--- ACTION ITEM ---
Task for the records below: count the lines that contain the word "Xray" and give only that number.

--- DATA FOR REVIEW ---
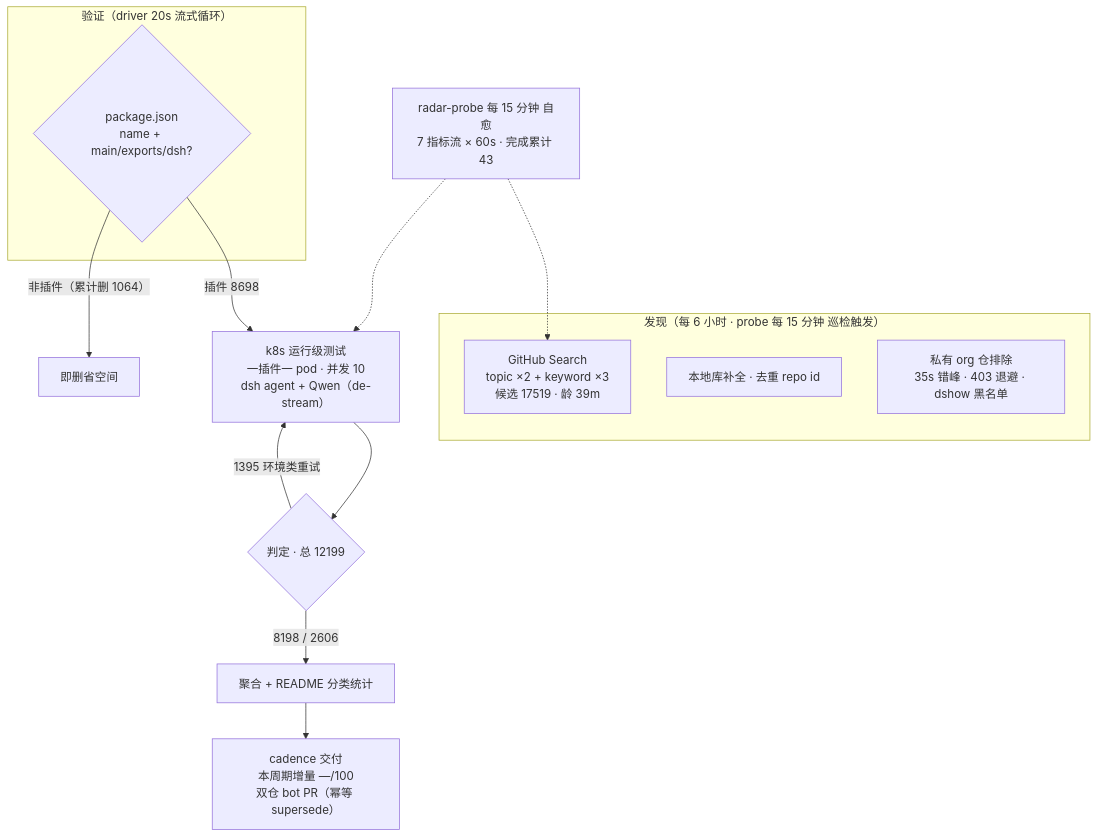
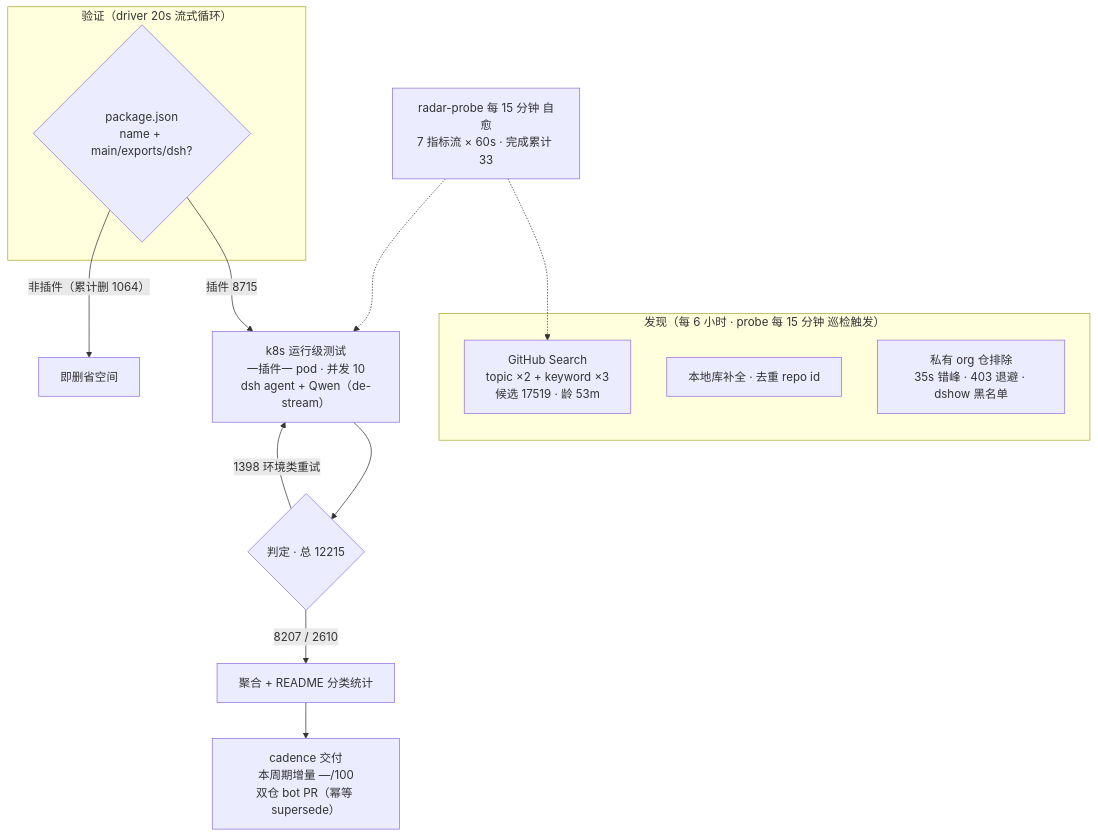
One commit to Zhidao-Lab-OSS/awesome-dsh-plugins changed the diagram in README.md. Above: the diagram before and after it, drawn with Mermaid. The commit also changed other lines of this file and 1 other file, not shown here.

````diff
--- a/README.md
+++ b/README.md
@@ -52,20 +52,20 @@
 ```mermaid
 flowchart TB
     subgraph Discovery["发现（每 6 小时 · probe 每 15 分钟 巡检触发）"]
-        A1["GitHub Search<br/>topic ×2 + keyword ×3<br/>候选 17519 · 龄 39m"]
+        A1["GitHub Search<br/>topic ×2 + keyword ×3<br/>候选 17519 · 龄 53m"]
         A2["本地库补全 · 去重 repo id"]
         A3["私有 org 仓排除<br/>35s 错峰 · 403 退避 · dshow 黑名单"]
     end
     subgraph Validation["验证（driver 20s 流式循环）"]
         B1{"package.json<br/>name + main/exports/dsh?"}
     end
-    B1 -->|"插件 8698"| C1["k8s 运行级测试<br/>一插件一 pod · 并发 10<br/>dsh agent + Qwen（de-stream）"]
+    B1 -->|"插件 8715"| C1["k8s 运行级测试<br/>一插件一 pod · 并发 10<br/>dsh agent + Qwen（de-stream）"]
     B1 -->|"非插件（累计删 1064）"| B3["即删省空间"]
-    C1 --> D1{"判定 · 总 12199"}
-    D1 -->|"8198 / 2606"| E1["聚合 + README 分类统计"]
-    D1 -->|"1395 环境类重试"| C1
+    C1 --> D1{"判定 · 总 12215"}
+    D1 -->|"8207 / 2610"| E1["聚合 + README 分类统计"]
+    D1 -->|"1398 环境类重试"| C1
     E1 --> E2["cadence 交付<br/>本周期增量 —/100<br/>双仓 bot PR（幂等 supersede）"]
-    M["radar-probe 每 15 分钟 自愈<br/>7 指标流 × 60s · 完成累计 43"]
+    M["radar-probe 每 15 分钟 自愈<br/>7 指标流 × 60s · 完成累计 33"]
     M -.-> A1
     M -.-> C1
 ```
````
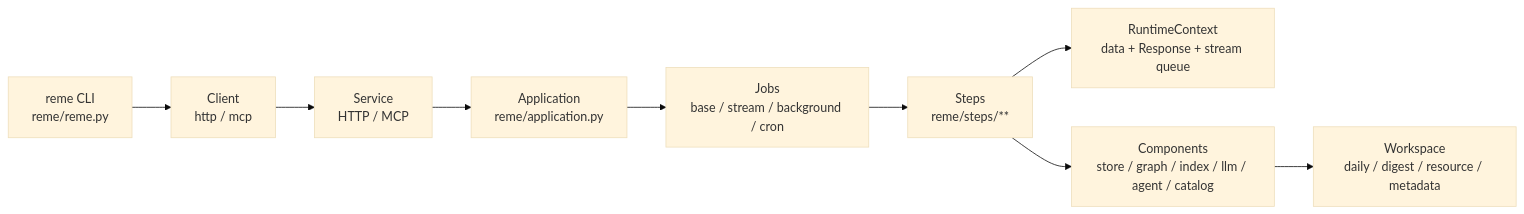
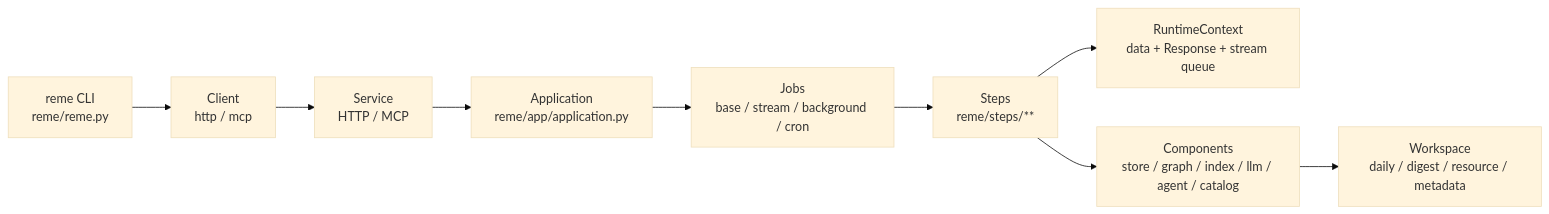
Before and after one commit to agentscope-ai/ReMe: the first of 13 diagrams in docs/en/framework.md, drawn with Mermaid (base theme). The commit also changed other lines of this file and 23 other files, not shown here.

````diff
--- a/docs/en/framework.md
+++ b/docs/en/framework.md
@@ -27,11 +27,11 @@
 ```mermaid
 flowchart LR
     CLI["reme CLI<br/>reme/reme.py"] --> Client["Client<br/>http / mcp"]
     Client --> Service["Service<br/>HTTP / MCP"]
-    Service --> App["Application<br/>reme/application.py"]
+    Service --> App["Application<br/>reme/app/application.py"]
     App --> Jobs["Jobs<br/>base / stream / background / cron"]
     Jobs --> Steps["Steps<br/>reme/steps/**"]
     Steps --> Ctx["RuntimeContext<br/>data + Response + stream queue"]
     Steps --> Components["Components<br/>store / graph / index / llm / agent / catalog"]
     Components --> Workspace["Workspace<br/>daily / digest / resource / metadata"]
 ```
````
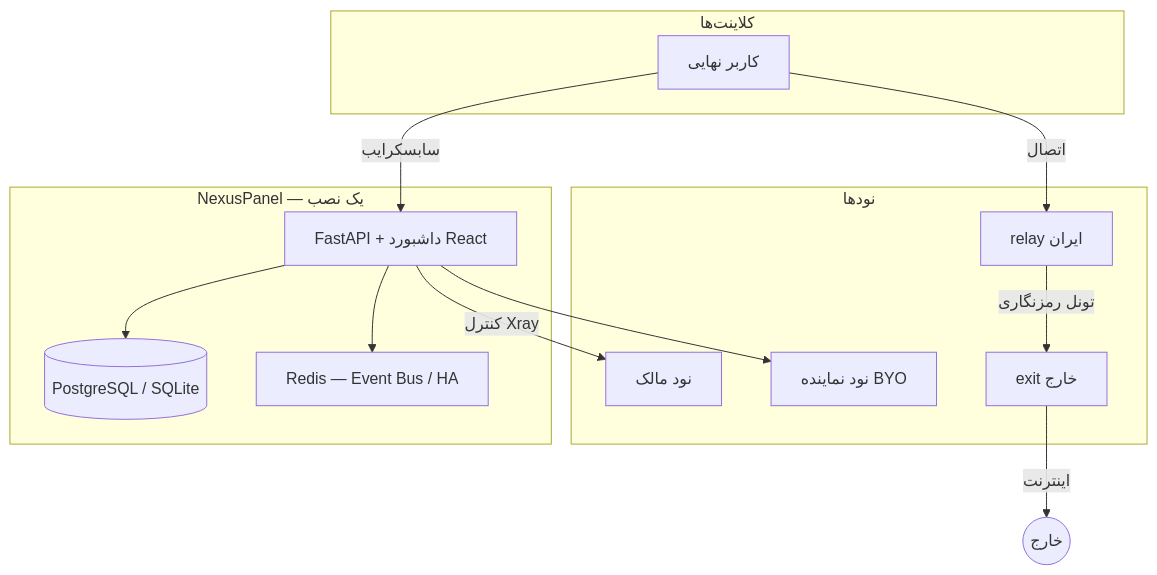
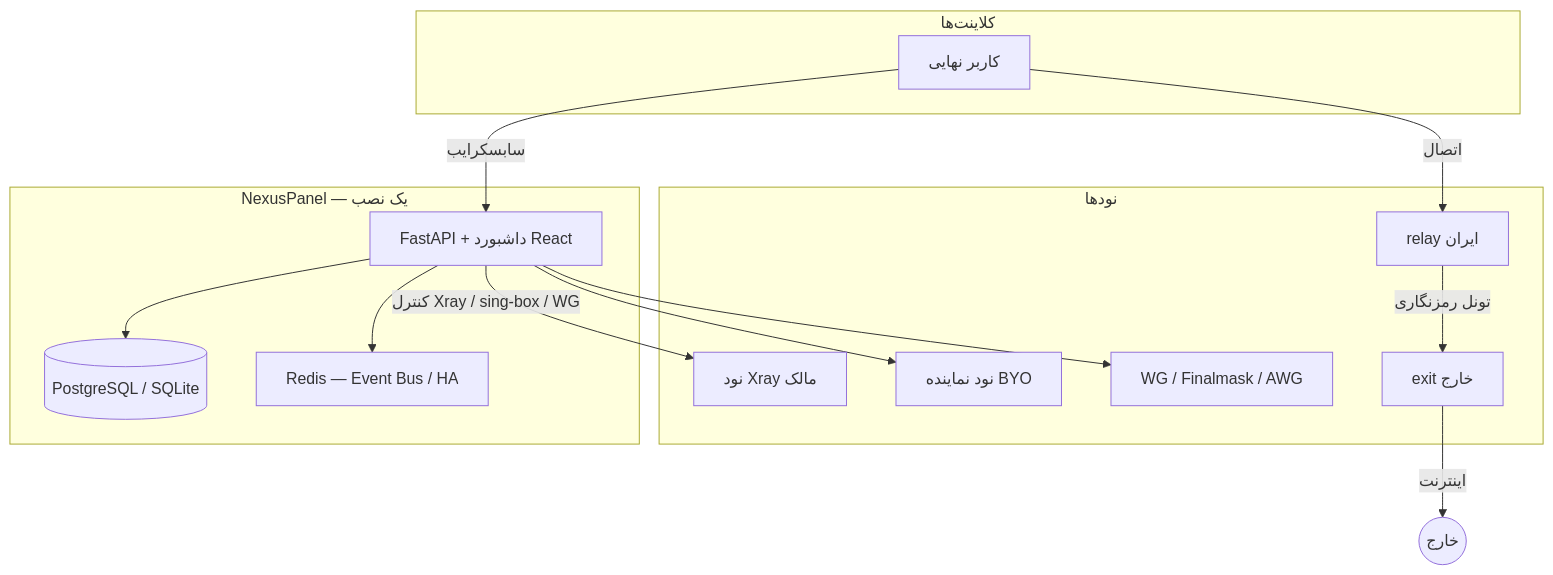
One commit to KhaJehAmiri/Shahkarpanel changed the diagram in README-fa.md. Above: the diagram before and after it, drawn with Mermaid. The commit also changed other lines of this file and 3 other files, not shown here.

````diff
--- a/README-fa.md
+++ b/README-fa.md
@@ -93,28 +91,30 @@
 ```mermaid
 flowchart TB
   subgraph clients [کلاینت‌ها]
     U[کاربر نهایی]
   end
 
   subgraph panel [NexusPanel — یک نصب]
     API[FastAPI + داشبورد React]
     DB[(PostgreSQL / SQLite)]
     R[Redis — Event Bus / HA]
     API --> DB
     API --> R
   end
 
   subgraph nodes [نودها]
-    N1[نود مالک]
+    N1[نود Xray مالک]
     N2[نود نماینده BYO]
     NR[relay ایران]
     NE[exit خارج]
+    WG[WG / Finalmask / AWG]
   end
 
   U -->|سابسکرایب| API
-  API -->|کنترل Xray| N1
+  API -->|کنترل Xray / sing-box / WG| N1
   API --> N2
+  API --> WG
   U -->|اتصال| NR
   NR -->|تونل رمزنگاری| NE
   NE -->|اینترنت| Internet((خارج))
 ```
````
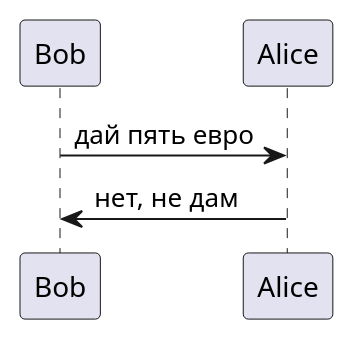
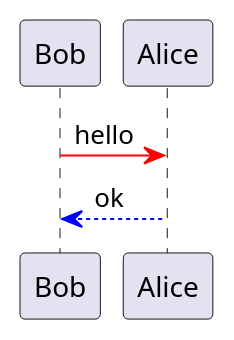
One commit to mizandarii/uml changed the second of 2 diagrams in sequence.wsd. Above: the diagram before and after it, drawn with PlantUML. The commit also changed other lines of this file, not shown here.

```diff
--- a/sequence.wsd
+++ b/sequence.wsd
@@ -7,5 +16,4 @@
-@startuml 
-skinparam responseMessageBelowArrow true
-Bob -> Alice : дай пять евро
-Alice -> Bob : нет, не дам
+@startuml
+Bob -[#red]> Alice : hello
+Alice -[#0000FF]->Bob : ok
 @enduml
```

--- THE COMPLETED TASK ---
3